Your objective. Reproduce each line below precisely. Drop the pictures.

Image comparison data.
········

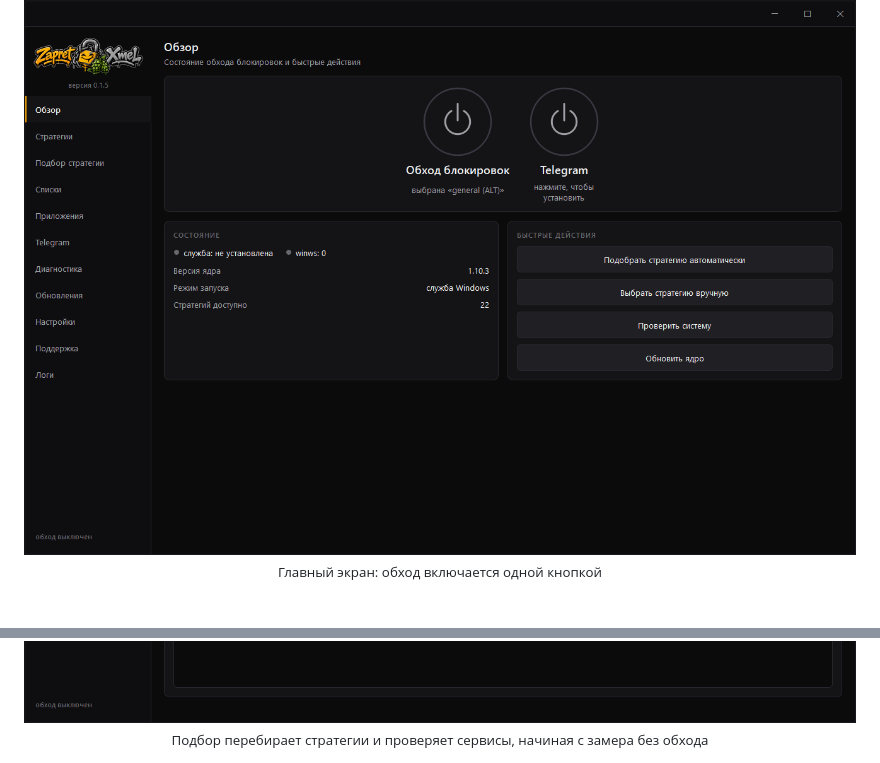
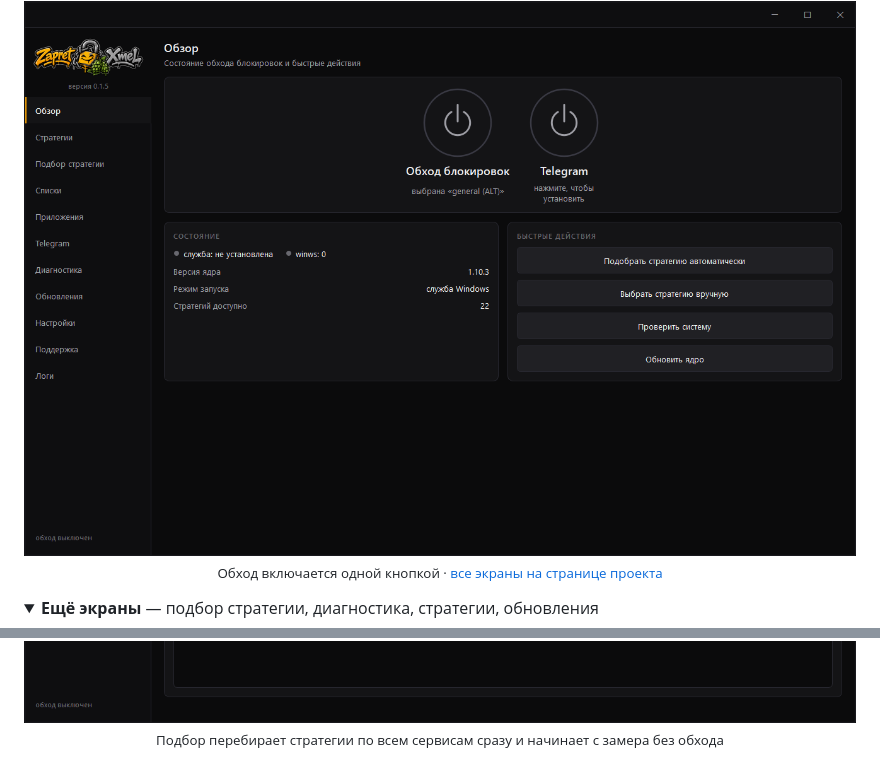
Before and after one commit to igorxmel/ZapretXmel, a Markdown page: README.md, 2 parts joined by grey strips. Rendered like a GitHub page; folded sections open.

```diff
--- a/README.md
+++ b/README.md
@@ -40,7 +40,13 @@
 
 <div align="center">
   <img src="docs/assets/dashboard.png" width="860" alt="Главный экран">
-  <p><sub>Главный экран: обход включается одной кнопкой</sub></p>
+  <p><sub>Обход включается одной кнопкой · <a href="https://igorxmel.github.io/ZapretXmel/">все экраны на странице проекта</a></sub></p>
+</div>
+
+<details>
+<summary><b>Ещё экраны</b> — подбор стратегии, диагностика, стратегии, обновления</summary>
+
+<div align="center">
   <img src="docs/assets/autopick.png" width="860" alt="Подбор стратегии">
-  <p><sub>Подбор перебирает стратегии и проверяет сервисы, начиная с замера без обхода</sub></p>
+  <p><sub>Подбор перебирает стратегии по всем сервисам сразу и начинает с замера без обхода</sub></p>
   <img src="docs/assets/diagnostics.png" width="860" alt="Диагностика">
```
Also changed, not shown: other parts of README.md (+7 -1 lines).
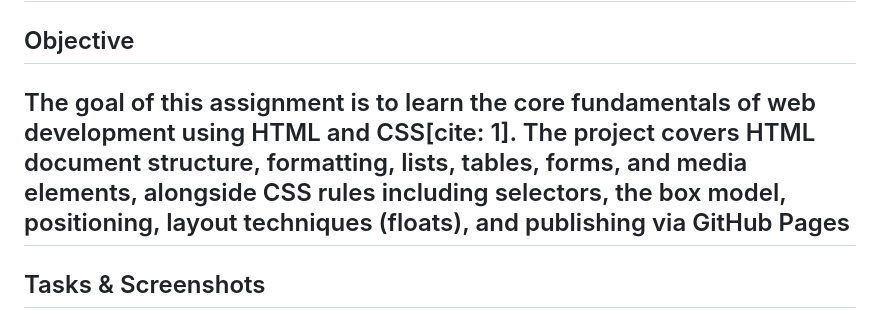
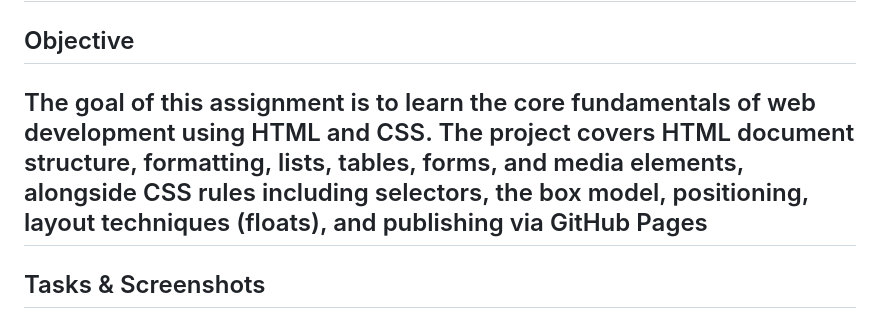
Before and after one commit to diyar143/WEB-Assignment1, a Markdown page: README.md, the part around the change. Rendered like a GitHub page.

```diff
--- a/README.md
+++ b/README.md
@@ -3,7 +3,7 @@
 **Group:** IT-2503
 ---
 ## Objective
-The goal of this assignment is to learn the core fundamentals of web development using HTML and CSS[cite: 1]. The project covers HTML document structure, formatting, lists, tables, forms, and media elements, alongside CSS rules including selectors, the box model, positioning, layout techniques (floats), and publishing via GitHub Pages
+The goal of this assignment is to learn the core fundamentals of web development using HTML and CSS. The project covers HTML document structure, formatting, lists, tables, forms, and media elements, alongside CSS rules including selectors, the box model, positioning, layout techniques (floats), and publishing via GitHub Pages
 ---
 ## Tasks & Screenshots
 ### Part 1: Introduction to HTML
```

········

Task response.
Before and after one commit to igorxmel/ZapretXmel, a Markdown page: README.md, 2 parts joined by grey strips. Rendered like a GitHub page; folded sections open.

```diff
--- a/README.md
+++ b/README.md
@@ -40,7 +40,13 @@
 
 <div align="center">
   <img src="docs/assets/dashboard.png" width="860" alt="Главный экран">
-  <p><sub>Главный экран: обход включается одной кнопкой</sub></p>
+  <p><sub>Обход включается одной кнопкой · <a href="https://igorxmel.github.io/ZapretXmel/">все экраны на странице проекта</a></sub></p>
+</div>
+
+<details>
+<summary><b>Ещё экраны</b> — подбор стратегии, диагностика, стратегии, обновления</summary>
+
+<div align="center">
   <img src="docs/assets/autopick.png" width="860" alt="Подбор стратегии">
-  <p><sub>Подбор перебирает стратегии и проверяет сервисы, начиная с замера без обхода</sub></p>
+  <p><sub>Подбор перебирает стратегии по всем сервисам сразу и начинает с замера без обхода</sub></p>
   <img src="docs/assets/diagnostics.png" width="860" alt="Диагностика">
```
Also changed, not shown: other parts of README.md (+7 -1 lines).
Before and after one commit to diyar143/WEB-Assignment1, a Markdown page: README.md, the part around the change. Rendered like a GitHub page.

```diff
--- a/README.md
+++ b/README.md
@@ -3,7 +3,7 @@
 **Group:** IT-2503
 ---
 ## Objective
-The goal of this assignment is to learn the core fundamentals of web development using HTML and CSS[cite: 1]. The project covers HTML document structure, formatting, lists, tables, forms, and media elements, alongside CSS rules including selectors, the box model, positioning, layout techniques (floats), and publishing via GitHub Pages
+The goal of this assignment is to learn the core fundamentals of web development using HTML and CSS. The project covers HTML document structure, formatting, lists, tables, forms, and media elements, alongside CSS rules including selectors, the box model, positioning, layout techniques (floats), and publishing via GitHub Pages
 ---
 ## Tasks & Screenshots
 ### Part 1: Introduction to HTML
```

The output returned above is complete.